- [GIVEN DATA]:
+ + + + +

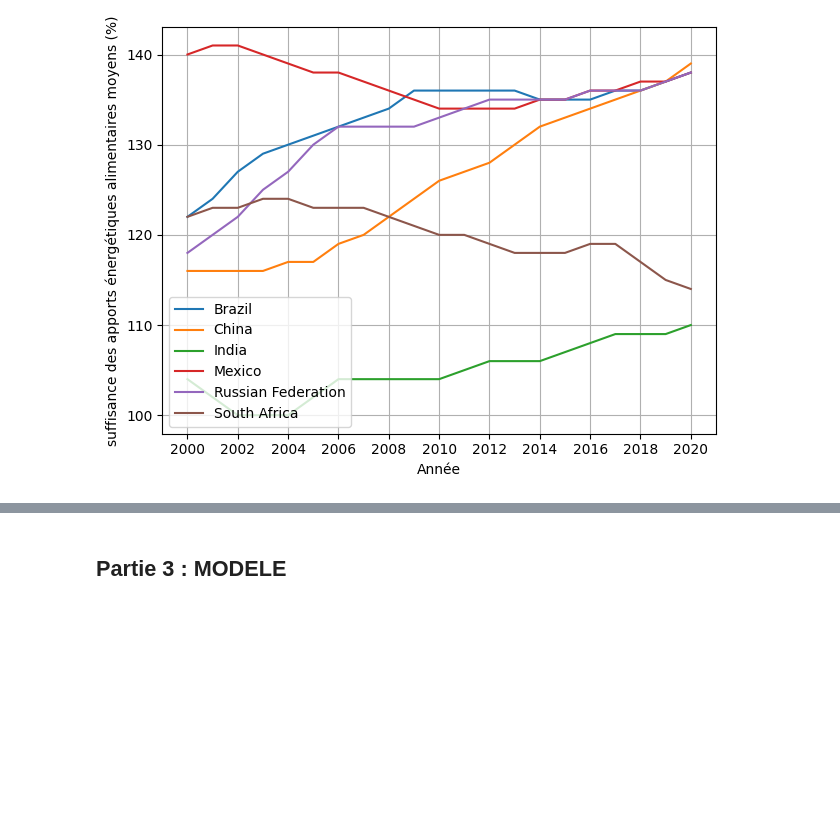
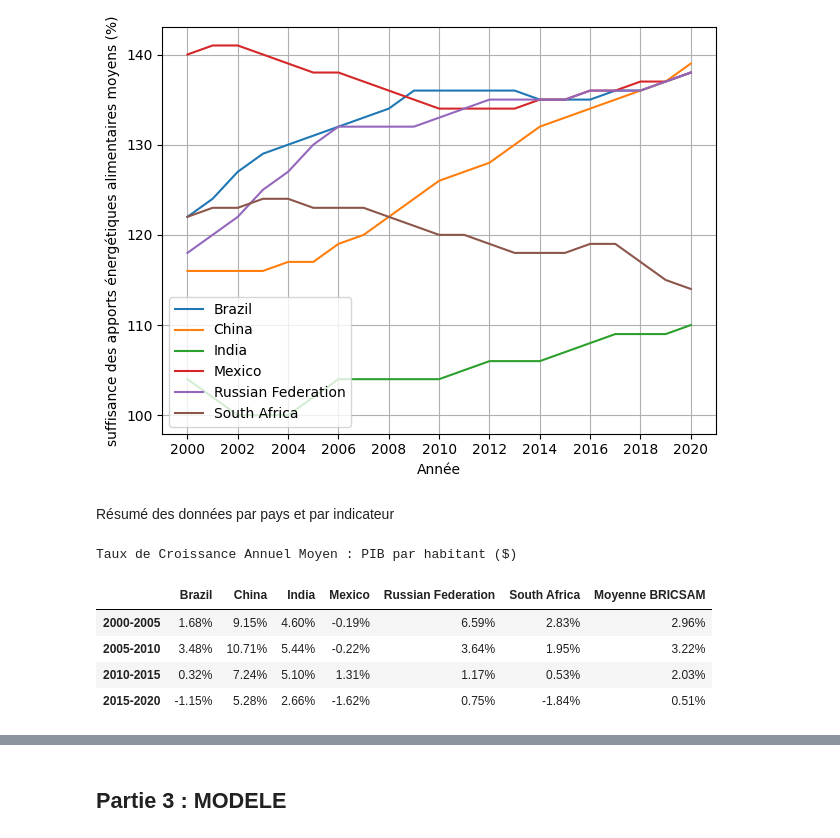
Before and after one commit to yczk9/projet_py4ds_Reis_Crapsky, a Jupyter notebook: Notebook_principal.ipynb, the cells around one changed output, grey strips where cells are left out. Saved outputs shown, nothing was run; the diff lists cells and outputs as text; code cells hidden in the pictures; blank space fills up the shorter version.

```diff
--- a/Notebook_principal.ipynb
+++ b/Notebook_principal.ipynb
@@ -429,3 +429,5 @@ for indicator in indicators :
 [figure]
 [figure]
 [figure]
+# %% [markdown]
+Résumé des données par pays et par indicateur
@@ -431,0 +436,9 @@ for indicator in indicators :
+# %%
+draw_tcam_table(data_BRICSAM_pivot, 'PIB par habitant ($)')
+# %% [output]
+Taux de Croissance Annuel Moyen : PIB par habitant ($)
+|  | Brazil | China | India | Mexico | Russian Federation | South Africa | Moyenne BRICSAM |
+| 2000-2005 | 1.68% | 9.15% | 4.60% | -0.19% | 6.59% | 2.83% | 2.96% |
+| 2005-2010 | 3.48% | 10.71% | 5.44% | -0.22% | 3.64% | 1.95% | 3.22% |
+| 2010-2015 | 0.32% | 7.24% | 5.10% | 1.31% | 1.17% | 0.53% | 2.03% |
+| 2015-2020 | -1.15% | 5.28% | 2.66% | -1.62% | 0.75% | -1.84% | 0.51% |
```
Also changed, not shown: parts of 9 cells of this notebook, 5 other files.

+ + + + +

- [WHAT YOU HAVE TO DO]:
Scan the material above for lines holding "ipynb" and copy each of them.

- [RESULT]:
Before and after one commit to yczk9/projet_py4ds_Reis_Crapsky, a Jupyter notebook: Notebook_principal.ipynb, the cells around one changed output, grey strips where cells are left out. Saved outputs shown, nothing was run; the diff lists cells and outputs as text; code cells hidden in the pictures; blank space fills up the shorter version.
--- a/Notebook_principal.ipynb
+++ b/Notebook_principal.ipynb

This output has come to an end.